And that leads me to say this final thing.  God has mapped this world in heaven.  It is measured in heaven.  There is a schematic drawing of this world in heaven.  And it goes like this: where you now have deserts, and Sahara’s, and burnt, dry, sterile places in the earth, there God has mapped garden plots, trees, streams, rivers–beautiful, glorious, just as the Lord God Himself.  And where you have stony places, and barren places, there has God made bowers of fruits and flowers to grow.  And where you have all kinds of sulfur, and salt, and marshland, and stagnant pools, and putridity, and sand, and desert, and sulfur, and bitterness, and salt just all over this earth, there will you find the Lord remaking and recreating this earth after the pattern of the garden of Eden.

That’s what God says, purposing a marvelous wonderful thing for this earth.  As it was in the beginning [Genesis 2:8-14], God is going to remake this earth [Revelation 21:1].  And out of that central throne of His house in Jerusalem, will flow waters that bring life and healing to this whole planet [Ezekiel 47:1-12].  It’s just sometimes beyond my thinking, that my eyes could see that, and either in this immortalized or resurrected body that I shall share in that.  And that’s why I had us read just now, out of the last chapter of the Book of the Revelation:

I saw a pure river of the water of life proceeding out of the throne of God and of the Lamb.

On either side of the river were there the trees of life which bare all manner of fruit, every fruit in its season: and the leaves were for the healing of the people.

[Revelation 22:1-2]

And God’s last invitation:

And the Spirit and the bride say, Come.

And let him that heareth repeat the glad refrain, Come.

And let him that is athirst come.

And whosoever will, let him drink out of the water of life freely”

[Revelation 22:17]

God’s river of love, and grace, and mercy, and forgiveness, that courses through this weary humanity today, and is a prophetic picture of the Edenic condition by which God will give us back this planet; lost and cursed in sin, but now whole, healed, regenerated, remade according to the grace and mercy of our dear Lord.  I say, it is hardly possible for me in my small faith to receive such a promise from God.  It’s just too good to be true.

Lord, Lord, how we bow before Thee in thanksgiving, in adoration, in praise, not only for what God hath brought to us in our present lives, but for what God hath promised us in these days that unfold before us.  Bless His name.  Praise His name.  God be exalted, and glorified, and lifted up, forever and ever.  Amen.

We are going to stand now in a moment and sing our hymn of appeal.  And that beautiful invitation of our Lord, we repeat this precious soul-saving hour.  To drink at the fountain of the water of life freely, come.  “Let him that is athirst, come.  Whosoever will, let him come” [Revelation 22:17].  Welcome.  “To accept the riches of God’s grace in Christ Jesus [Ephesians 2:7], I open my heart heavenward and Christ-ward, I’m coming.”  To put your life in the circle and circumference and fellowship of this wonderful church, “I’m coming.”  To answer some call of God in your heart, “I’m coming.” As the Lord shall make the appeal, answer, “Here I am Lord, here I stand.”

If you are in the balcony in the last row, there’s time and to spare, come.  In the press of people on this lower floor, down any one of these aisles, come.
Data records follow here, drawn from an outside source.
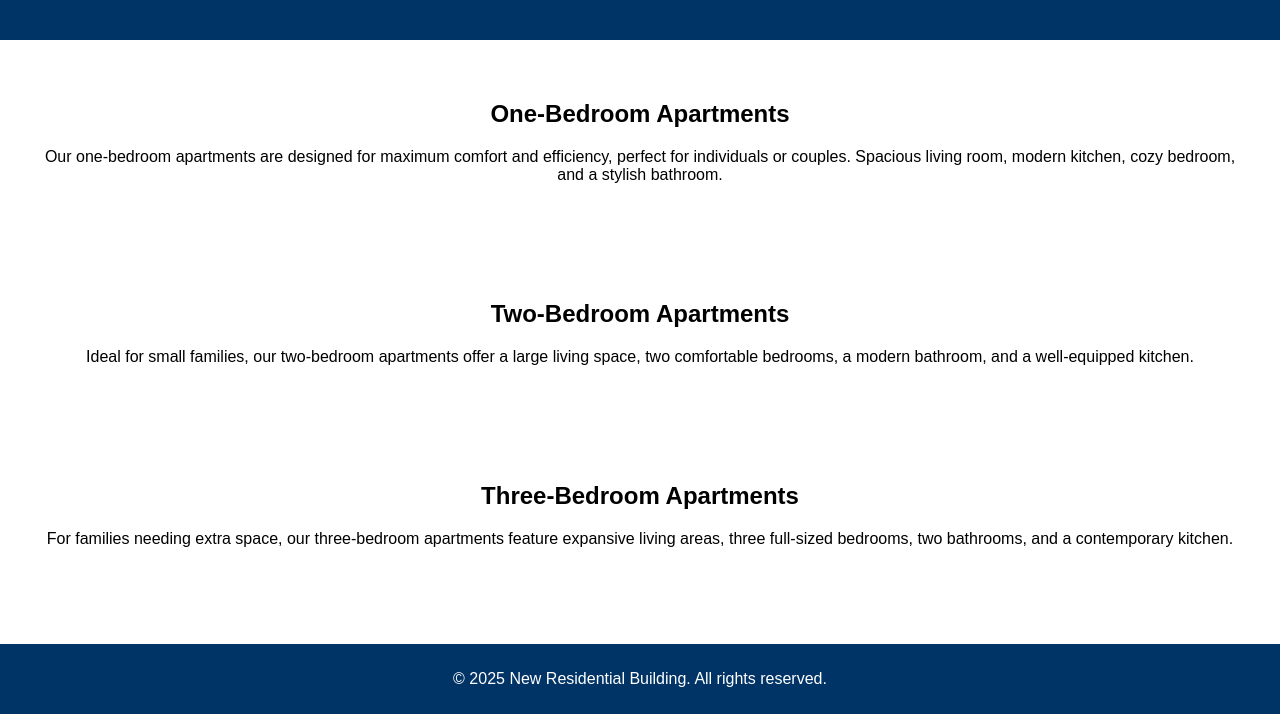
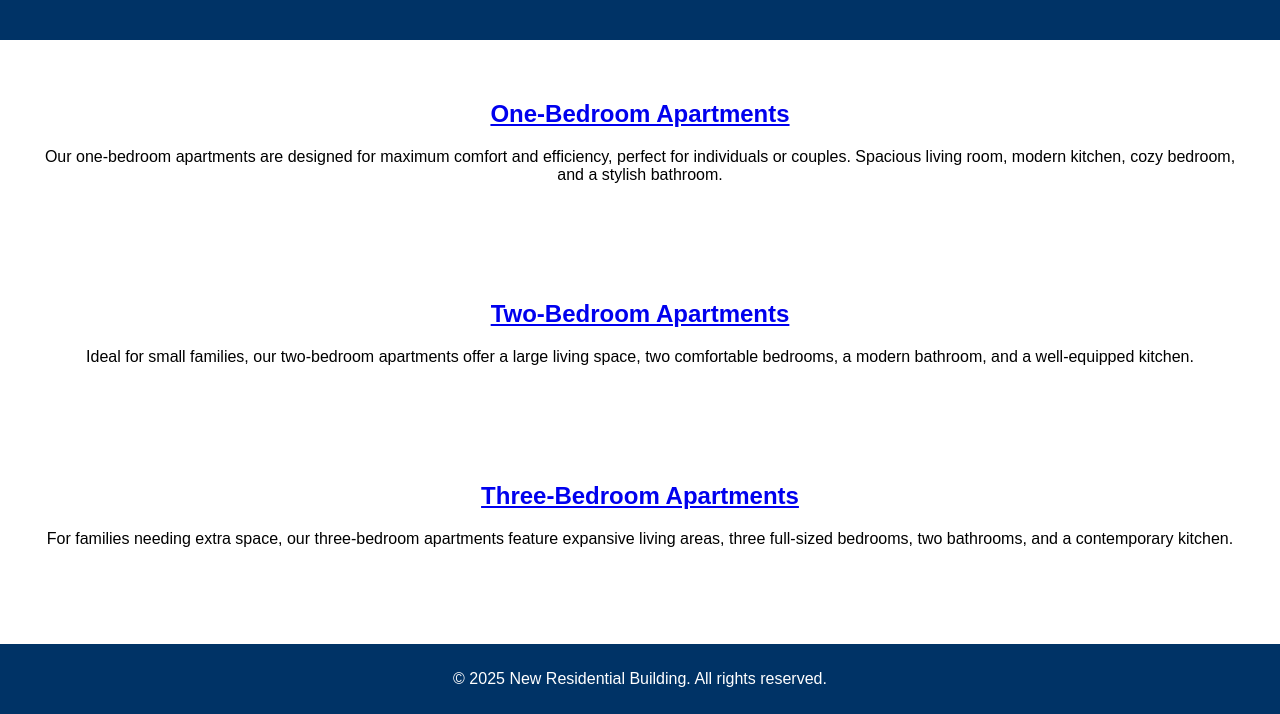
Before and after one commit to vulchevd/staskata, a plain HTML site: page apartments.html in a window 1280 px wide. Shown: the part 185-899 px from the top of the page. Drawn offline with Linux system fonts and the light colour scheme.

Commit message:
Add files via upload

```diff
--- a/apartments.html
+++ b/apartments.html
@@ -33,17 +33,17 @@
 </header>
 
 <section id="one-bedroom">
-    <h2>One-Bedroom Apartments</h2>
+    <h2><a href="one-bedroom.html">One-Bedroom Apartments</a></h2>
     <p>Our one-bedroom apartments are designed for maximum comfort and efficiency, perfect for individuals or couples. Spacious living room, modern kitchen, cozy bedroom, and a stylish bathroom.</p>
 </section>
 
 <section id="two-bedroom">
-    <h2>Two-Bedroom Apartments</h2>
+    <h2><a href="two-bedroom.html">Two-Bedroom Apartments</a></h2>
     <p>Ideal for small families, our two-bedroom apartments offer a large living space, two comfortable bedrooms, a modern bathroom, and a well-equipped kitchen.</p>
 </section>
 
 <section id="three-bedroom">
-    <h2>Three-Bedroom Apartments</h2>
+    <h2><a href="tree-bedroom.html">Three-Bedroom Apartments</a></h2>
     <p>For families needing extra space, our three-bedroom apartments feature expansive living areas, three full-sized bedrooms, two bathrooms, and a contemporary kitchen.</p>
 </section>
 
```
There’s a welcome from us, there’s a joy in the Holy Spirit, there’s a gladness in your heart, you’ll see, if you open your life to the leadership and will of the Lord God who made you, who now calls you, and to whom you find love, and grace, and happiness, and refuge.  Come, come, while we stand and while we sing.